But why is growth a problem considering the sheer amount of money that’ll be injected into the economy over the next 6 to 12 months as a result of the investment boom? It’s because there are very few other areas of the economy that are growing fast enough to generate overall GDP growth – the measuring stick for Australia’s economic output.
The retail sector is only growing very modestly, the manufacturing and services sectors are contracting and overall business investment is also forecast to contract next year. Add to that we have a government that’s hell bent of creating a surplus budget which means fiscal policy (or the government’s contribution to economic growth) is effectively subdued.
The Reserve Bank though says it has the answer. It will provide lower interest rates to stimulate consumer spending and says the nation’s construction sector is the most likely of all the sectors to fill the gap in economic growth that will be left by the tapering off of the mining investment boom.
I’ve spoken to two industry experts though that aren’t entirely confident of that proposition. The first was an independent economist from BIS Shrapnel, Tim Hampton. He’s a former central banker from New Zealand. He says while there are signs the construction sector is growing, there’s a real chance the growth in the sector won’t be enough to lift the nation’s overall growth. Even more bearish was the Housing Industry Association’s spokesman, David Bare. He said growth in Australia’s construction sector was likely going to be hurt by government red tape and the rising cost of doing business. He conceded the construction industry was facing real challenges next year.
A quick look at the current cash rate set by the Reserve Bank tells you everything you need to know. It’s just 25 basis points away from the cash rate set during the height of the global financial crisis. The Reserve Bank is all too aware of just how in need the non-mining sectors of the economy are. It’s created this great disconnect – having a thriving mining sector and close to record low interest rates. The Reserve Bank is hoping that at some point, consumers will reach into their pockets and spend. It’s also hoping for a pick-up in the housing market.
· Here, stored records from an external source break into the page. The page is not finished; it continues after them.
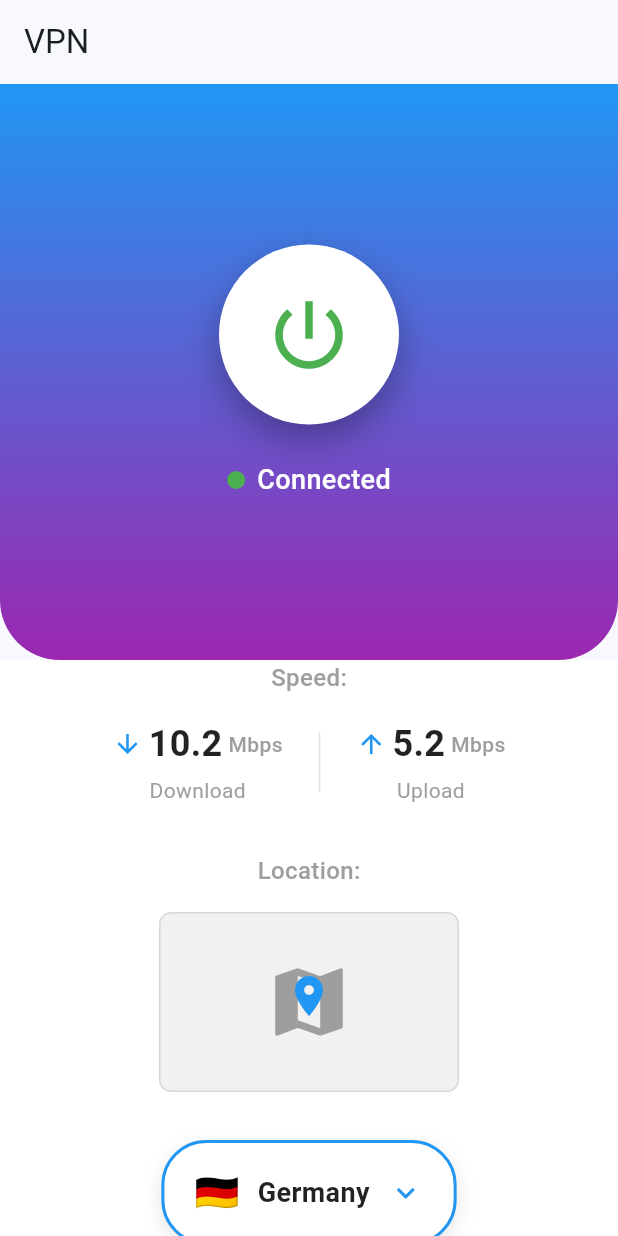
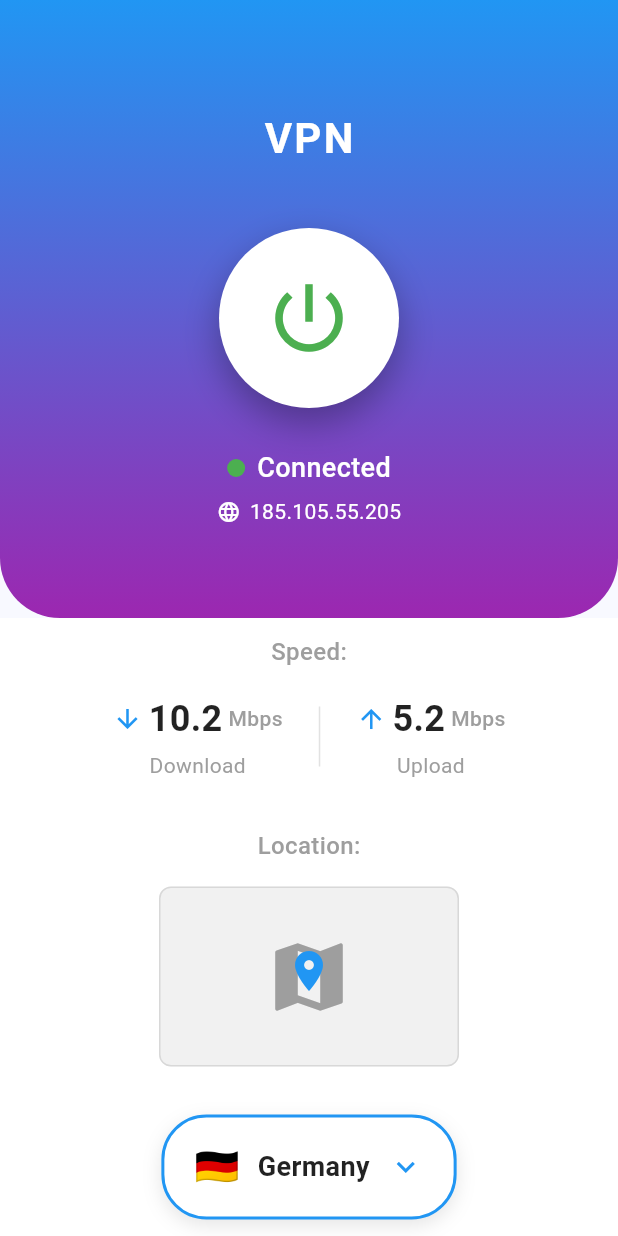
Before and after one commit to stepsharpnew/vpn, a Flutter app: the screen it shows after launch, after a tap on the "power settings new" icon, on a phone screen of 412 x 824 dp. Run offline on Flutter 3.47's test engine with Material 3 defaults, Android fonts, the phone set to English and light mode, and no system bars.

Commit message:
Enhance HomeScreen with IP address generation and display; update ConnectionStatus widget to show IP when connected. Remove debug banner in main.dart.

```diff
--- a/test_app/lib/home_screen.dart
+++ b/test_app/lib/home_screen.dart
@@ -6,6 +6,7 @@ import 'package:test_app/widgets/connection_status.dart';
 import 'package:test_app/widgets/country_list_bottom_sheet.dart';
 import 'package:test_app/widgets/country_selector_button.dart';
 import 'package:test_app/widgets/gradient_header.dart';
+import 'package:test_app/widgets/gradient_title.dart';
 import 'package:test_app/widgets/power_button.dart';
 import 'package:test_app/widgets/section_header.dart';
 import 'package:test_app/widgets/speed_display.dart';
@@ -20,15 +21,34 @@ class HomeScreen extends StatefulWidget {
 
 class _HomeScreenState extends State<HomeScreen> {
   bool _isConnected = false;
+  String? _ipAddress;
   Country _selectedCountry = const Country(
     name: AppConstants.defaultCountry,
     flag: AppConstants.defaultCountryFlag,
   );
 
+  // Примерные значения скорости (можно заменить на реальные)
+  String get _downloadSpeed => _isConnected ? '10.2' : '0.0';
+  String get _uploadSpeed => _isConnected ? '5.2' : '0.0';
+
   void _toggleConnection() {
     setState(() {
       _isConnected = !_isConnected;
+      if (_isConnected) {
+        // Генерируем примерный IP адрес при подключении
+        _ipAddress = _generateFakeIp();
+      } else {
+        // Очищаем IP при отключении
+        _ipAddress = null;
+      }
     });
+  }
+
+  /// Генерирует примерный IP адрес для демонстрации
+  String _generateFakeIp() {
+    // Генерируем случайный IP в диапазоне VPN серверов
+    final random = DateTime.now().millisecondsSinceEpoch % 255;
+    return '185.${100 + (random % 50)}.${50 + (random % 100)}.${100 + (random % 155)}';
   }
 
   void _onCountrySelected(Country country) {
@@ -49,8 +69,9 @@ class _HomeScreenState extends State<HomeScreen> {
   @override
   Widget build(BuildContext context) {
     return Scaffold(
-      appBar: AppBar(title: const Text('VPN')),
-      body: Column(
+      body: SafeArea(
+        bottom: false,
+        child: Column(
           children: [
             // Верхняя часть с градиентом
             Expanded(
@@ -59,12 +80,23 @@ class _HomeScreenState extends State<HomeScreen> {
                 child: Column(
                   mainAxisAlignment: MainAxisAlignment.center,
                   children: [
+                    // Заголовок VPN
+                    const Padding(
+                      padding: EdgeInsets.only(top: 20),
+                      child: GradientTitle(),
+                    ),
+                    const SizedBox(height: 40),
+                    // Кнопка питания
                     PowerButton(
                       isConnected: _isConnected,
                       onTap: _toggleConnection,
                     ),
                     const SizedBox(height: 24),
-                  ConnectionStatus(isConnected: _isConnected),
+                    // Статус подключения
+                    ConnectionStatus(
+                      isConnected: _isConnected,
+                      ipAddress: _ipAddress,
+                    ),
                   ],
                 ),
               ),
@@ -79,7 +111,10 @@ class _HomeScreenState extends State<HomeScreen> {
                 child: Column(
                   mainAxisAlignment: MainAxisAlignment.center,
                   children: [
-                    SpeedDisplay(downloadSpeed: '10.2', uploadSpeed: '5.2'),
+                    SpeedDisplay(
+                      downloadSpeed: _downloadSpeed,
+                      uploadSpeed: _uploadSpeed,
+                    ),
                     const SizedBox(height: 32),
                     const SectionHeader(title: 'Location:'),
                     const SizedBox(height: 16),
@@ -97,6 +132,7 @@ class _HomeScreenState extends State<HomeScreen> {
           ),
           ],
         ),
+      ),
     );
   }
 }
--- a/test_app/lib/main.dart
+++ b/test_app/lib/main.dart
@@ -12,6 +12,7 @@ class MyApp extends StatelessWidget {
   Widget build(BuildContext context) {
     return MaterialApp(
       title: 'VPN',
+      debugShowCheckedModeBanner: false, // Убираем DEBUG надпись
       theme: ThemeData(
         colorScheme: ColorScheme.fromSeed(seedColor: Colors.blue),
         useMaterial3: true,
--- a/test_app/lib/widgets/connection_status.dart
+++ b/test_app/lib/widgets/connection_status.dart
@@ -1,18 +1,27 @@
 import 'package:flutter/material.dart';
 import 'package:test_app/constants/app_colors.dart';
+import 'package:test_app/widgets/ip_address_display.dart';
 
 /// Виджет статуса подключения VPN
 class ConnectionStatus extends StatelessWidget {
   final bool isConnected;
+  final String? ipAddress;
 
   const ConnectionStatus({
     super.key,
     required this.isConnected,
+    this.ipAddress,
   });
 
   @override
   Widget build(BuildContext context) {
-    return Row(
+    return SizedBox(
+      height: 64, // Фиксированная высота, чтобы кнопка не прыгала (увеличена для IP)
+      child: Column(
+        mainAxisSize: MainAxisSize.min,
+        mainAxisAlignment: MainAxisAlignment.center,
+        children: [
+          Row(
             mainAxisAlignment: MainAxisAlignment.center,
             children: [
               // Цветная точка статуса
@@ -35,6 +44,11 @@ class ConnectionStatus extends StatelessWidget {
                 ),
               ),
             ],
+          ),
+          // IP адрес (показывается только при подключении, но место всегда зарезервировано)
+          IpAddressDisplay(ipAddress: ipAddress),
+        ],
+      ),
     );
   }
 }
--- /dev/null
+++ b/test_app/lib/widgets/gradient_title.dart
@@ -0,0 +1,19 @@
+import 'package:flutter/material.dart';
+
+/// Заголовок приложения в градиентном стиле
+class GradientTitle extends StatelessWidget {
+  const GradientTitle({super.key});
+
+  @override
+  Widget build(BuildContext context) {
+    return const Text(
+      'VPN',
+      style: TextStyle(
+        color: Colors.white,
+        fontSize: 28,
+        fontWeight: FontWeight.bold,
+        letterSpacing: 1.5,
+      ),
+    );
+  }
+}
--- /dev/null
+++ b/test_app/lib/widgets/ip_address_display.dart
@@ -0,0 +1,43 @@
+import 'package:flutter/material.dart';
+import 'package:test_app/constants/app_colors.dart';
+
+/// Виджет отображения IP адреса
+class IpAddressDisplay extends StatelessWidget {
+  final String? ipAddress;
+
+  const IpAddressDisplay({
+    super.key,
+    this.ipAddress,
+  });
+
+  @override
+  Widget build(BuildContext context) {
+    return SizedBox(
+      height: 32, // Фиксированная высота для IP адреса (увеличена для избежания overflow)
+      child: ipAddress == null
+          ? const SizedBox.shrink() // Пустое место, если IP нет
+          : Center(
+              child: Row(
+                mainAxisAlignment: MainAxisAlignment.center,
+                mainAxisSize: MainAxisSize.min,
+                children: [
+                  const Icon(
+                    Icons.language,
+                    color: AppColors.white,
+                    size: 16,
+                  ),
+                  const SizedBox(width: 6),
+                  Text(
+                    ipAddress!,
+                    style: const TextStyle(
+                      color: AppColors.white,
+                      fontSize: 14,
+                      fontWeight: FontWeight.w400,
+                    ),
+                  ),
+                ],
+              ),
+            ),
+    );
+  }
+}
```
Also changed, not shown: 2 other files. Lines whose indentation alone changed are shown as unchanged.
That would certainly provide some stimulus for both the construction sector and the manufacturing sectors.
At the risk of sounding like a broken record, if the construction (both residential, commercial and engineering) sector does not improve substantially next year, and the pipeline of LNG investment starts to dry up (due to falling prices and a lack of overseas interest), Australia’s economic growth rate (according to Deutsche Bank) will likely halve over the next 12 months or so. If the government insists on returning the budget to surplus, and the Reserve Bank monetary policy lever fails to push consumers back out into the streets, policy makers have a significant challenge on their hands.